*TASK DATA:*
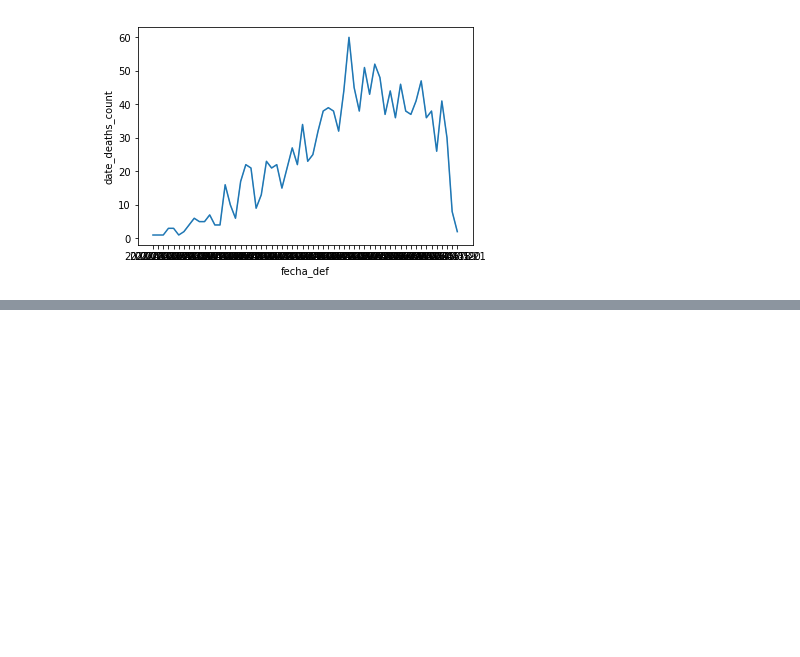
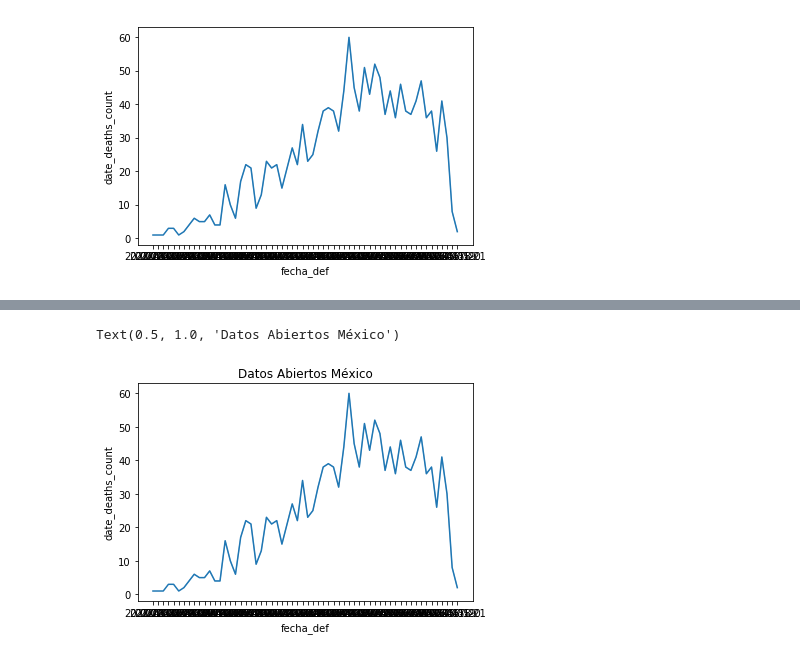
Before and after one commit to cruzdany/Covid-19-death-comparison, a Jupyter notebook: Covid_19_death_comparison.ipynb, the cells around one changed output, grey strips where cells are left out. Cells and saved outputs as stored; diff of their text form; code cells hidden in the pictures; blank space fills up the shorter version.

```diff
--- a/Covid_19_death_comparison.ipynb
+++ b/Covid_19_death_comparison.ipynb
@@ -203,0 +263,6 @@ ax = sns.lineplot(x="fecha_def", y="date_deaths_count", data=cdmx)
+# %%
+ax = sns.lineplot(x="fecha_def", y="date_deaths_count", data=cdmx)
+plt.title('Datos Abiertos México')
+# %% [output]
+Text(0.5, 1.0, 'Datos Abiertos México')
+[figure, added]
```
Also changed, not shown: parts of 6 cells of this notebook.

*TRY IT:* For each line above that contains the word "cells", make a copy.

*EXPECTED ANSWER:*
Before and after one commit to cruzdany/Covid-19-death-comparison, a Jupyter notebook: Covid_19_death_comparison.ipynb, the cells around one changed output, grey strips where cells are left out. Cells and saved outputs as stored; diff of their text form; code cells hidden in the pictures; blank space fills up the shorter version.
Also changed, not shown: parts of 6 cells of this notebook.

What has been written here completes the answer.